→ **Input for this task**:
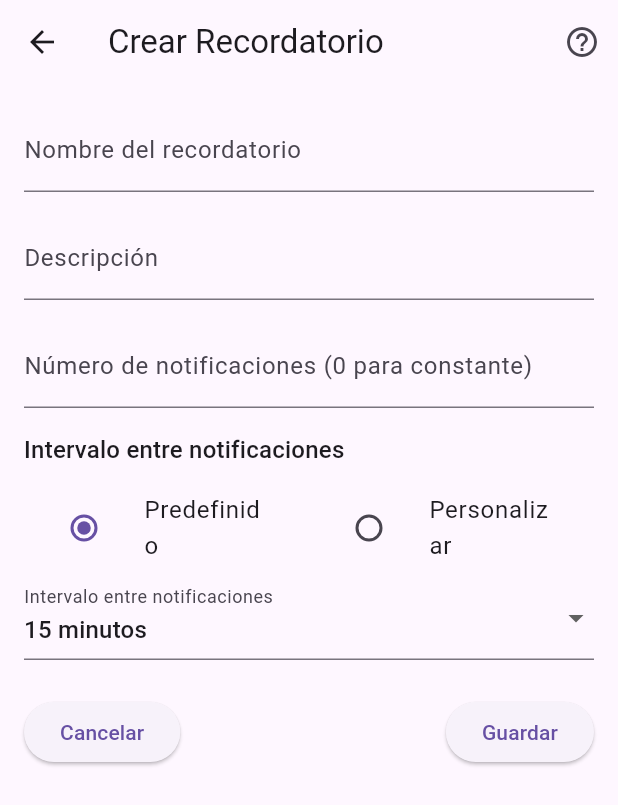
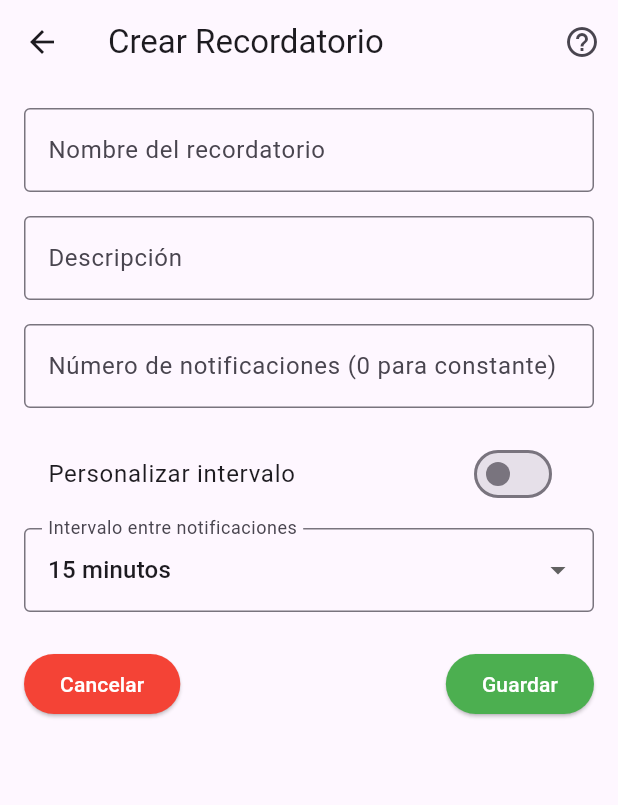
Before and after one commit to rayo-alcantar/mindKeeper, a Flutter app: the CreateReminderScreen screen opened by its route, on a phone screen of 412 x 824 dp. Shown: the top 805 px of the screen. Run offline on Flutter 3.47's test engine with Material 3 defaults, Android fonts, the phone set to English and light mode, and no system bars; our stand-ins replace file_picker, flutter_local_notifications, permission_handler, shared_preferences, timezone; accounts and stored records are empty.

Commit message:
se corrige la interfaz de editar y crear recordatorio

```diff
--- a/lib/screens/create_reminder_screen.dart
+++ b/lib/screens/create_reminder_screen.dart
@@ -17,7 +17,7 @@ class _CreateReminderScreenState extends State<CreateReminderScreen> {
   String _description = '';
   int _notificationCount = 1;
   Duration _interval = Duration(minutes: 15);
-  bool _isCustom = false; // Selección entre intervalo predefinido y personalizado
+  bool _isCustom = false; // false: predefinido, true: personalizado
 
   // Campos para tiempo personalizado (horas y minutos)
   String _customHours = '00';
@@ -44,19 +44,10 @@ class _CreateReminderScreenState extends State<CreateReminderScreen> {
                 ),
                 Text('• Intervalo entre notificaciones:'),
                 Text(
-                  '   - Si selecciona "Predefinido", podrá elegir entre intervalos de 15 minutos, 1 hora o 2 horas.',
+                  '   - Si no se personaliza, podrá elegir entre intervalos de 15 minutos, 1 hora o 2 horas.',
                 ),
                 Text(
-                  '   - Si selecciona "Personalizar", ingrese el intervalo manualmente usando dos campos:',
-                ),
-                Text(
-                  '       * Horas: Ingrese un número entre 0 y 23 (ej. "01" para 1 hora).',
-                ),
-                Text(
-                  '       * Minutos: Ingrese un número entre 0 y 59 (ej. "30" para 30 minutos).',
-                ),
-                Text(
-                  '   Ejemplo: Para un intervalo de 1 hora y 30 minutos, ingrese "01" en Horas y "30" en Minutos.',
+                  '   - Si se activa la opción "Personalizar intervalo", ingrese manualmente horas y minutos.',
                 ),
                 Text('• Botones "Cancelar" y "Guardar":'),
                 Text(
@@ -79,15 +70,39 @@ class _CreateReminderScreenState extends State<CreateReminderScreen> {
     );
   }
 
-  // Construye el widget de entrada para el intervalo (predefinido o personalizado)
-  Widget _buildIntervalInput() {
-    if (_isCustom) {
-      return Row(
+  // Construye el widget para la selección del intervalo
+  Widget _buildIntervalSelector() {
+    return Column(
+      crossAxisAlignment: CrossAxisAlignment.start,
+      children: [
+        // Alterna entre intervalo predefinido y personalizado
+        SwitchListTile(
+          title: Text('Personalizar intervalo'),
+          value: _isCustom,
+          onChanged: (value) {
+            setState(() {
+              _isCustom = value;
+              // Reinicia al valor predefinido si se desactiva la personalización
+              if (!_isCustom) {
+                _interval = Duration(minutes: 15);
+                _customHours = '00';
+                _customMinutes = '00';
+              }
+            });
+          },
+        ),
+        SizedBox(height: 8),
+        // Muestra el control correspondiente
+        _isCustom
+            ? Row(
                 children: [
                   Expanded(
                     child: TextFormField(
                       initialValue: _customHours,
-              decoration: InputDecoration(labelText: 'Horas'),
+                      decoration: InputDecoration(
+                        labelText: 'Horas',
+                        border: OutlineInputBorder(),
+                      ),
                       keyboardType: TextInputType.number,
                       maxLength: 2,
                       inputFormatters: [FilteringTextInputFormatter.digitsOnly],
@@ -101,7 +116,8 @@ class _CreateReminderScreenState extends State<CreateReminderScreen> {
                         }
                         return null;
                       },
-              onSaved: (value) => _customHours = value!.padLeft(2, '0'),
+                      onSaved: (value) =>
+                          _customHours = value!.padLeft(2, '0'),
                     ),
                   ),
                   SizedBox(width: 8),
@@ -110,7 +126,10 @@ class _CreateReminderScreenState extends State<CreateReminderScreen> {
                   Expanded(
                     child: TextFormField(
                       initialValue: _customMinutes,
-              decoration: InputDecoration(labelText: 'Minutos'),
+                      decoration: InputDecoration(
+                        labelText: 'Minutos',
+                        border: OutlineInputBorder(),
+                      ),
                       keyboardType: TextInputType.number,
                       maxLength: 2,
                       inputFormatters: [FilteringTextInputFormatter.digitsOnly],
@@ -124,15 +143,16 @@ class _CreateReminderScreenState extends State<CreateReminderScreen> {
                         }
                         return null;
                       },
-              onSaved: (value) => _customMinutes = value!.padLeft(2, '0'),
+                      onSaved: (value) =>
+                          _customMinutes = value!.padLeft(2, '0'),
                     ),
                   ),
                 ],
-      );
-    } else {
-      return DropdownButtonFormField<Duration>(
+              )
+            : DropdownButtonFormField<Duration>(
                 decoration: InputDecoration(
                   labelText: 'Intervalo entre notificaciones',
+                  border: OutlineInputBorder(),
                 ),
                 value: _interval,
                 items: [
@@ -154,8 +174,9 @@ class _CreateReminderScreenState extends State<CreateReminderScreen> {
                     _interval = value!;
                   });
                 },
+              ),
+      ],
     );
-    }
   }
 
   // Función para guardar el recordatorio y programar las notificaciones.
@@ -215,88 +236,57 @@ class _CreateReminderScreenState extends State<CreateReminderScreen> {
             crossAxisAlignment: CrossAxisAlignment.stretch,
             children: [
               // Campo para el nombre
-              Semantics(
-                label: 'Campo de nombre del recordatorio',
-                textField: true,
-                child: TextFormField(
-                  decoration: InputDecoration(labelText: 'Nombre del recordatorio'),
+              TextFormField(
+                decoration: InputDecoration(
+                  labelText: 'Nombre del recordatorio',
+                  border: OutlineInputBorder(),
+                ),
                 onSaved: (value) => _name = value!.trim(),
-                  validator: (value) => (value == null || value.trim().isEmpty) ? 'Ingresa un nombre' : null,
-                ),
+                validator: (value) => (value == null || value.trim().isEmpty)
+                    ? 'Ingresa un nombre'
+                    : null,
               ),
               SizedBox(height: 16),
               // Campo para la descripción
-              Semantics(
-                label: 'Campo de descripción',
-                textField: true,
-                child: TextFormField(
-                  decoration: InputDecoration(labelText: 'Descripción'),
+              TextFormField(
+                decoration: InputDecoration(
+                  labelText: 'Descripción',
+                  border: OutlineInputBorder(),
+                ),
                 onSaved: (value) => _description = value?.trim() ?? '',
-                ),
               ),
               SizedBox(height: 16),
               // Campo para número de notificaciones
-              Semantics(
-                label: 'Campo para número de notificaciones',
-                textField: true,
-                child: TextFormField(
+              TextFormField(
                 decoration: InputDecoration(
                   labelText: 'Número de notificaciones (0 para constante)',
+                  border: OutlineInputBorder(),
                 ),
                 keyboardType: TextInputType.number,
-                  onSaved: (value) => _notificationCount = int.tryParse(value!.trim()) ?? 1,
-                ),
+                onSaved: (value) =>
+                    _notificationCount = int.tryParse(value!.trim()) ?? 1,
               ),
               SizedBox(height: 16),
-              Text(
-                'Intervalo entre notificaciones',
-                style: Theme.of(context).textTheme.titleMedium,
-              ),
-              SizedBox(height: 8),
-              // Selección entre intervalo predefinido y personalizado
-              Row(
-                children: [
-                  Expanded(
-                    child: ListTile(
-                      title: Text('Predefinido'),
-                      leading: Radio<bool>(
-                        value: false,
-                        groupValue: _isCustom,
-                        onChanged: (value) {
-                          setState(() {
-                            _isCustom = value!;
-                          });
-                        },
-                      ),
-                    ),
-                  ),
-                  Expanded(
-                    child: ListTile(
-                      title: Text('Personalizar'),
-                      leading: Radio<bool>(
-                        value: true,
-                        groupValue: _isCustom,
-                        onChanged: (value) {
-                          setState(() {
-                            _isCustom = value!;
-                          });
-                        },
-                      ),
-                    ),
-                  ),
-                ],
-              ),
-              _buildIntervalInput(),
+              // Sección para el intervalo
+              _buildIntervalSelector(),
               SizedBox(height: 24),
-              // Botones de Cancelar y Guardar (Cancelar a la izquierda, Guardar a la derecha)
+              // Botones de Cancelar y Guardar
               Row(
                 mainAxisAlignment: MainAxisAlignment.spaceBetween,
                 children: [
                   ElevatedButton(
+                    style: ElevatedButton.styleFrom(
+                      backgroundColor: Colors.red, // Color accesible para cancelar
+                      foregroundColor: Colors.white,
+                    ),
                     onPressed: () => Navigator.pop(context),
                     child: Text('Cancelar'),
                   ),
                   ElevatedButton(
+                    style: ElevatedButton.styleFrom(
+                      backgroundColor: Colors.green, // Color accesible para guardar
+                      foregroundColor: Colors.white,
+                    ),
                     onPressed: _saveReminder,
                     child: Text('Guardar'),
                   ),
--- a/pubspec.yaml
+++ b/pubspec.yaml
@@ -1,7 +1,7 @@
 name: mindkeeper
 description: "Aplicación para gestionar recordatorios repetitivos."
 publish_to: 'none'
-version: 2.1.1+1
+version: 2.1.2
 
 environment:
   sdk: ^3.7.0
```
Also changed, not shown: lib/screens/edit_reminder_screen.dart (+74 -102 lines), 1 other file. Lines whose indentation alone changed are shown as unchanged.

→ **Work instruction**:
Looking at the records above, state the number of lines where the word "decoration" occurs, and write nothing beyond it.

→ **Solution to this problem**:
10